By the way I was the one that mentioned instability. Its funny on a windy day if you tx a steady carrier you can actually see the SWR fluctuate, sometimes drastically. The 300 ohm TV twinlead does not do this as much, it just has issues when it gets wet.
Twisting the feed line does indeed fix the wind induced problems. Thanks for mentioning it.
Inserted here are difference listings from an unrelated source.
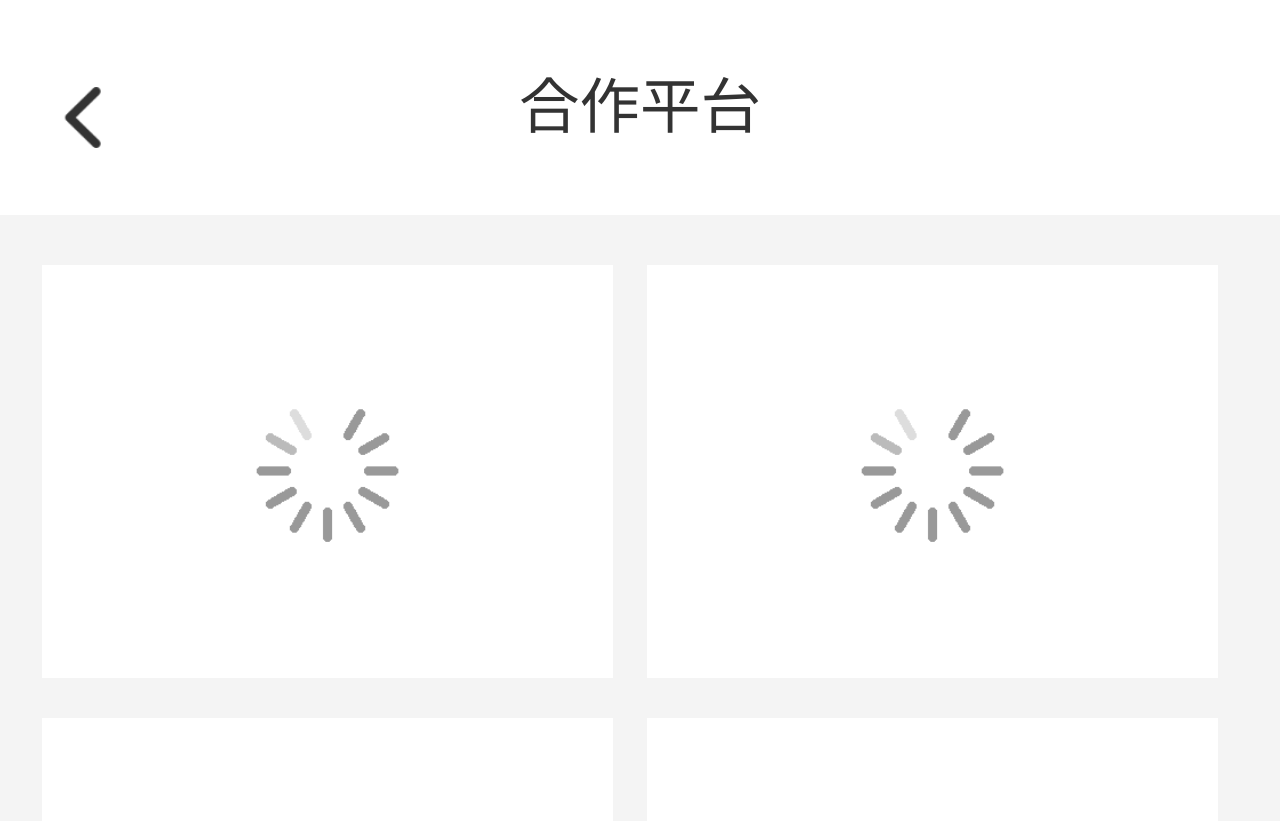
Repository: GgoodBoy/js-object
Page: jquery懒加载/platObj/platForm.html
The author's editor kept a copy of each file at every save. The page is drawn from the files as they stood at one save, then again after the next save.
The browser window is 1280 px wide. The pictures show the whole page.
An inner scrolling area shows only its first screen. Some web libraries are served in a nearby version.

Above is the page before, as saved 2019-10-15 15:55:06.

### jquery懒加载/platObj/platForm.html
<!DOCTYPE html PUBLIC "-//WAPFORUM//DTD XHTML Mobile 1.0//EN" "http://www.wapforum.org/DTD/xhtml-mobile10.dtd">
<html>
<head>
  <meta charset="utf-8">
  <meta name="viewport" content="width=device-width,initial-scale=1.0,maximum-scale=1.0,minimum=1.0,user-scalable=no">
  <meta name="format-detection" content="telephone=no, email=no">
  <meta name="apple-mobile-web-app-capable" content="yes">
  <meta http-equiv="Content-Security-Policy" content="script-src 'self' *.alicdn.com *.qq.com *.wx.qq.com *.7moor.com * *.youfushuyuan.com *.xueguoxue.com *.sohu.com 'unsafe-inline' 'unsafe-eval'">

</head>

<body>
  <div id="platFormId">
    <div class="titleNav">
        <img class="imgInf" src="./img/returnImg.png"/>
        合作平台
    </div>
    <div class="platList">
        <ul></ul>
    </div>
  </div>
</body>
<script src="http://libs.baidu.com/jquery/2.0.0/jquery.min.js"></script>
<script>
!(function(doc, win) {
    var docEle = doc.documentElement,
        evt = "onorientationchange" in window ? "orientationchange" : "resize",
        fn = function() {
            var width = docEle.clientWidth;
            width && (docEle.style.fontSize = Math.ceil(42 * (width / 320)) + "px");
        };
    win.addEventListener(evt, fn, false);
    doc.addEventListener("DOMContentLoaded", fn, false);

}(document, window));
</script>
<script>
    $(function(){
        $(".imgInf").click(function(){
            window.history.back(-1);
        });


        var JSON = [1,2,3,4,5,5,6,77,,8,9,2,3,4,5,5,6,77,,8,9,2,3,4,5,5,6,77,,8,9];
        var parentsDom = $(".platList ul");
        var imgListAjax = ()=>{
            $.each(JSON,function(index,data){
                parentsDom.append(`
                <li>
                    <img data-original="${data}" src="./img/longs.gif" />
                </li>
                `)
            });
        }
        imgListAjax();
    });
</script>
<style>
html{
    -ms-text-size-adjust: 100%;
    -webkit-text-size-adjust: 100%;
    background: 0 0;
    color: #000;
    -moz-user-select: none;
    -khtml-user-select: none;
    user-select: none;
    width: 100%;
    height: 100%;
}
body{
    width: 100%;
    height: 100%;
    margin: 0;
}
#platFormId{
    background: #F4F4F4;
    overflow: hidden;
}
#platFormId .titleNav{
    text-align: center;
    width: 100%;
    height: 1.28rem;
    font-size: 0.36rem;
    line-height: 1.28rem;
    color: #333333;
    background: #fff;
    position: relative;
}
#platFormId .titleNav .imgInf{
    position: absolute;
    left: 0.3rem;
    width: 0.36rem;
    bottom: 0.4rem;
}
#platFormId .platList{
    height: calc(100vh - 0.98rem);
    overflow: scroll;
    margin-top: 0.3rem;
    padding:0 0.25rem;
}
#platFormId .platList ul{
    zoom: 1;
    overflow: inherit;
    margin: 0;
    padding: 0;
    box-sizing: border-box;
}
#platFormId .platList ul li{
    float: left;
    list-style: none;
    width: 3.4rem;
}
#platFormId .platList ul li:nth-child(even){
    margin-left: 0.2rem;
}
#platFormId .platList ul li img{
    width: 100%;
}
</style>
</html>

After the next save:
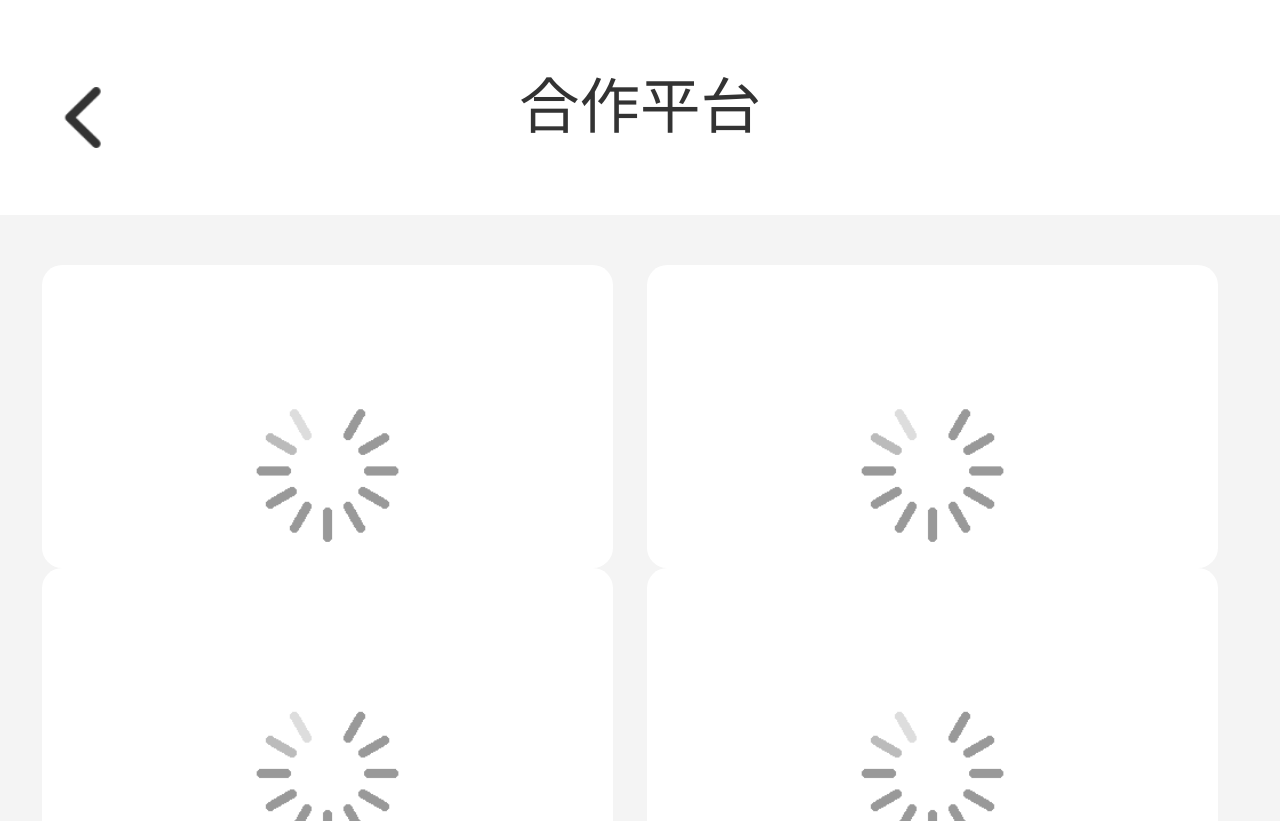
Saved 82 s later.
--- a/jquery懒加载/platObj/platForm.html
+++ b/jquery懒加载/platObj/platForm.html
@@ -109,6 +109,9 @@
     float: left;
     list-style: none;
     width: 3.4rem;
+    height: 1.8rem;
+    border-radius: 0.12rem;
+    overflow: hidden;
 }
 #platFormId .platList ul li:nth-child(even){
     margin-left: 0.2rem;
Talk about twisted feed line. A while back I was testing a commercially built doublet that comes with 600 ohm parallel conductor. We were at the park had the antenna strung between 2 trees at about 75 feet and it was a some what windy day. Somehow the wind whipped the antenna so hard that it broke a spreader loose. As a result the feed line twisted and shorted. My son was calling CQ and I was about 3 feet away when I heard the sounds of arcing. I thought the tuner is arcing?? Sure enough that's exactly what was happening. When I got the antenna down for inspection I realized that the feed line was fused together solid. Amazing what 600 watts can do.. Yeah I know I said I like working portable, I never said I like QRP
No Kidding, Don!
My tower and antenna is only a smidge under 300' AGL, but the drive up to 8535'AMSL takes a couple of hours if you don't need to take the Thiokol Spryte the last three miles to the site...and those tower crews don't go on the clock when the get to the base of the tower!
I have a Channel 6 batwing atop a channel 30 panel antenna for DTV. I am looking forward to pulling the switch on the Channel six in eleven months.
So, do you use the VNA as an aid in tuning the Klystrons? Our Advantest VNA does a great job driving our IOTs and makes the whole tuning process...well, not a joy, but not a pain either!
I'm planning a little antenna work on the 215.6-degree radiator for our AM station on 1550. This will be the first time I get a chance to try the VNA on that antenna, I plan to compare results between the VNA, the Potomac bridge and the old General Radio hot bridge. The KUAZ antenna is the last of our antennas to be documented with the VNA. So far, I've taken readings on all of the STLs, both full power FMs, six FM and one TV translator. It's best to do this kind of work between the winter rains and the Summer heat here in the Sonoran Desert!
I thought I should bring this older thread back from the depths. I learned quite a bit reading through this one...